By Christina Grattan
As the Venezuelan government attributed the mass shortage of goods to consumer hoarding, panic buying, and the black market's capitalistic tendencies, this could not be further from the truth. 1 While the former head of Venezuela's price control agency claimed that "supply and demand is a lie" demonizing capitalism, it is the very policies of price controls that plunged them into the abyss of economic disparity creating the black market. 2 As the Venezuelan government looks at "greedy capitalists'' as the culprits of poverty, this is irrevocably counterproductive.
F.A. Harper, an American economist who helped found the Foundation for Economic Education, states that when the government "endorses any form or degree of price control, he is invalidating the rights of the buyer or the seller. If the buyer or the seller agrees to trade a bushel of potatoes at $2 and the dictator sets a price limit of $1.80… the seller is at the mercy of control instead of being able to pursue his rights in a free market." 3
Instead of looking at capitalists as employers, empowerers, and benefactors who are the very reason most of this world is above the poverty level due to the incentive for innovation and profit, the Venezuelan government views them as a threat to their sovereignty. This makes the government neglect the value of the role of the producer and the consumer in the market, resorting to measures such as price controls. But their interference only exacerbates the problems, further increasing economic devastation.
Henry Hazlitt, a well-known journalist who specialized in free market economics, explains how when the government lowers the price on a good the demand increases for that commodity, and since it is cheaper than the market price people will buy more than they can afford, which reduces the supply causing the producer to cease making it since it is no longer profitable. 1 Placing ceilings on prices inevitably causes goods to run out and become scarce.
The Chavez regime in Venezuela, starting in the early 2000s, implemented price controls on basic goods such as toilet paper, flour, and milk. 2 The artificially low prices caused the supply to decrease and demand to increase as people flooded the shelves for essential goods such as eggs and soap until supplies ran off the shelves. 2 The underlying reason was that the low prices enforced by the government caused the producers to leave the market finding better success on the black market, where their goods would sell for higher prices and were, therefore, more profitable. 2 To financially stay afloat, businesses would only sell some of their products at fixed prices, and then sell the remainder on the black market. These government price controls inadvertently led to illegal activity, and it was the only means for the starving Venezuelans to buy basic goods.
It would be hopeful that the regime could have avoided their mistakes by looking at the Soviet Union's poor model of price controls, but it is evident that they have no regard for history.
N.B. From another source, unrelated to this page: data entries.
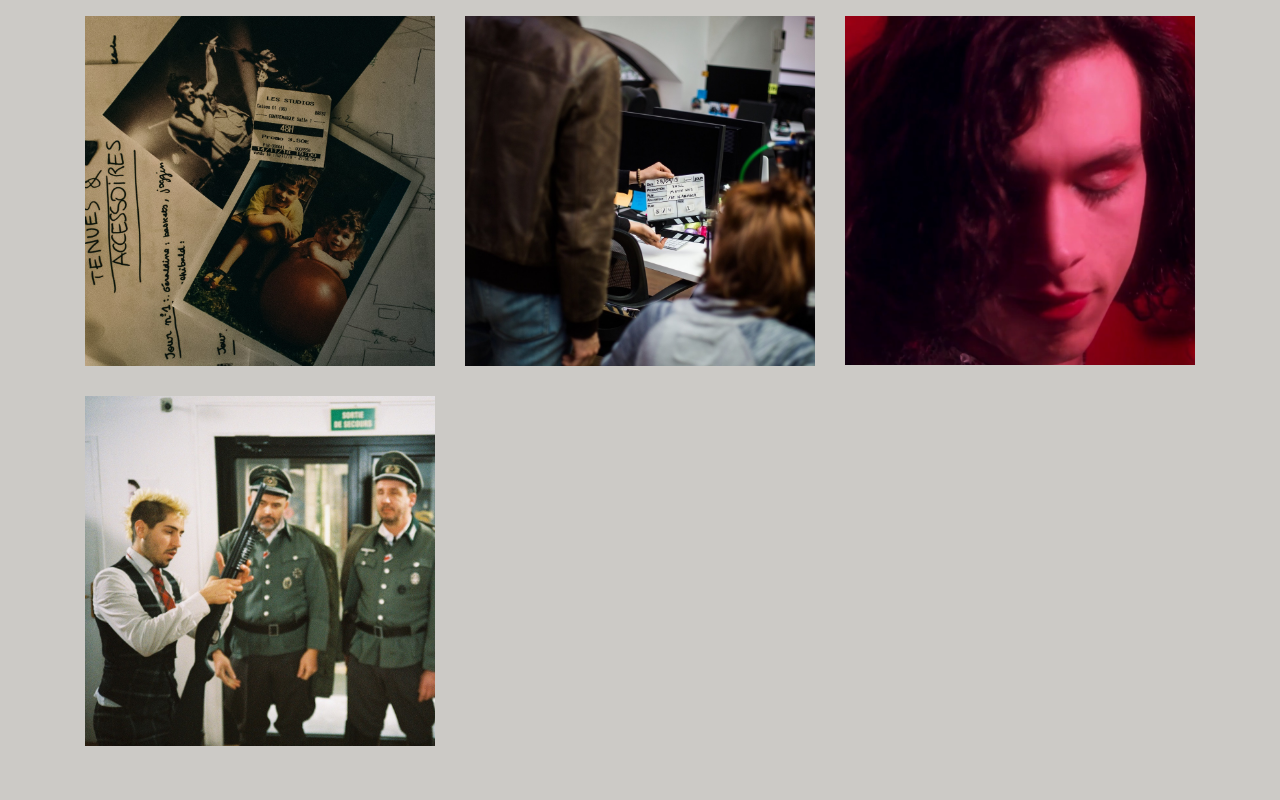
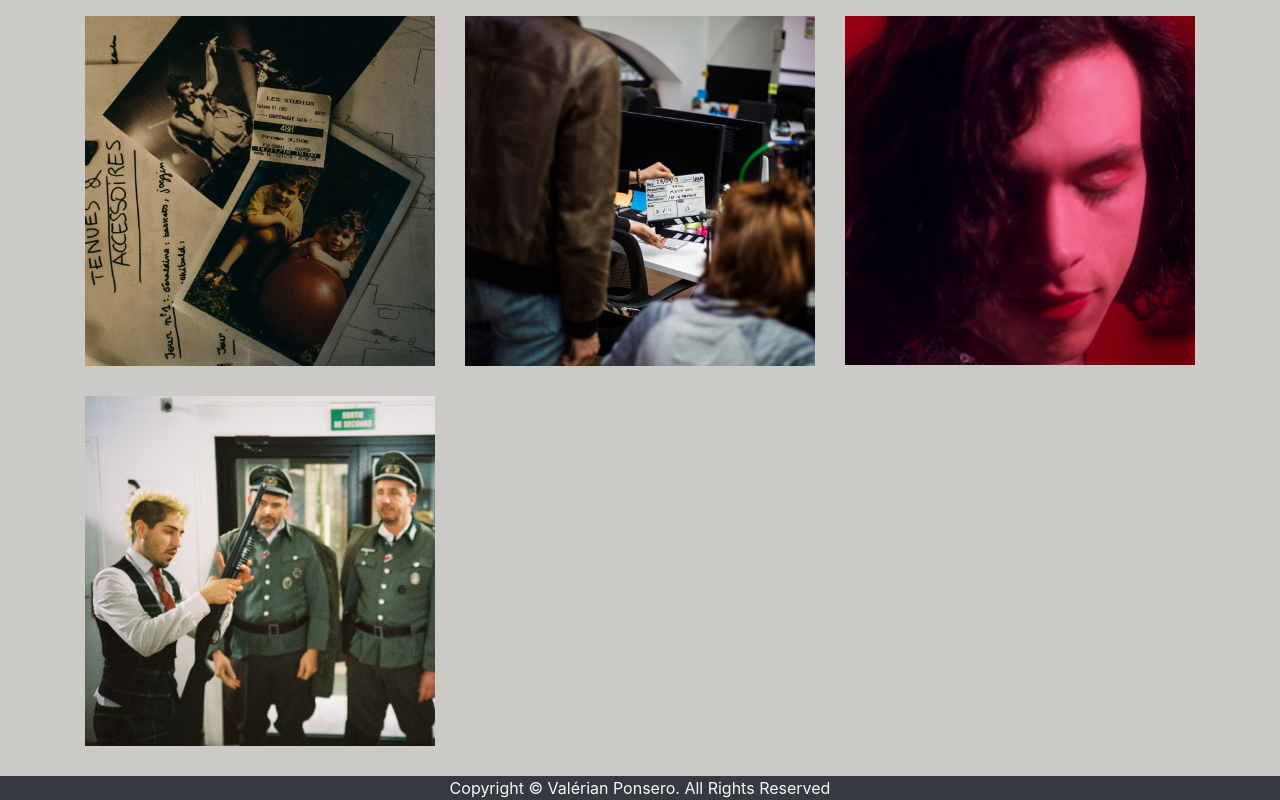
Before and after one commit to aponsero/Web-page-Val, a website: page gallery.html in a window 1280 px wide. Shown: the part 1220-2020 px from the top of the page. Before the commit the page ends 1996 px from the top, so only its background shows below. Drawn offline with nearby package versions, Linux system fonts and the light colour scheme.

Commit message:
adding copyrights

```diff
--- a/gallery.html
+++ b/gallery.html
@@ -197,7 +197,16 @@
         </div>
     </div>
 </section>
-</body>
+
+<!-- Footer -->
+<footer class="page-footer font-small bg-dark">
+  <!-- Copyright -->
+  <div class="footer-copyright text-center text-light">Copyright © Valérian Ponsero. All Rights Reserved</div>
+  <!-- Copyright -->
+
+</footer>
+<!-- Footer -->
+
 
 <!-- Popper -->
 <script src="https://cdnjs.cloudflare.com/ajax/libs/popper.js/1.12.9/umd/popper.min.js" integrity="sha384-ApNbgh9B+Y1QKtv3Rn7W3mgPxhU9K/ScQsAP7hUibX39j7fakFPskvXusvfa0b4Q" crossorigin="anonymous"></script>
@@ -246,3 +255,5 @@ $(function () {
   $('[data-toggle="popover"]').popover()
 })
 </script>
+</body>
+</html>
```
Also changed, not shown: index.html (+7 -0 lines).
By the end of the Soviet Union, even prices of "luxury" goods were set by the state, causing black markets to form where prices were exorbitantly high. 3 Items such as TVs, shoes, and cigarettes were sold for six times as high as state fixed prices since they could not be found anywhere else legally. 4 It is no coincidence that the Soviet Union collapsed soon after, for the quality of life was much worse there compared to America due to centrally planned policies such as price controls.
It is unfortunate, though, how even the US gravitated towards socialism after World War II with temporary price controls on meat to "stimulate the economy" when, in reality, it hindered economic growth. 3 Rather than increasing access to meat, it increased unemployment since the sale of meat was moved from the legal market into black markets, which caused empty counters in butcher and grocery stores. 3 Butchers would keep the black market meat in the back of the store, only bringing it out if the buyer was willing to pay the higher black market price. 3
In any country where price controls are enforced, it has utterly devastated the lives of countless innocent civilians. Many policies governments implement to do the exact opposite of the goals that they claim it will achieve. Rather than helping the people, it exacerbates the plight of the people. Price controls are one of these degenerate policies that must be avoided at all costs. When any government institutes price controls, people have to go to dangerous measures, including the black market, to fend for themselves since price controls do the polar opposite of making products widely available.
1. Hazlitt, H. (1952). Economics in One Lesson. The Foundation for Economic Education, Inc. p. 109
2. Paul, R. (2019). The Case Against Socialism. HarperCollins. pp. 23, 28, 26
3. Sowell, T. (2015). Basic Economics. Basic Books. p. 50
Christina is currently a junior political science major at Biola University, who has a genuine heart to help the world. Her strong faith in God drives her to pursue justice to create a freer and better world, which starts with fighting the lies of socialism. In her free time, you can find her reading books to inform herself, discussing politics, and making frozen yogurt runs.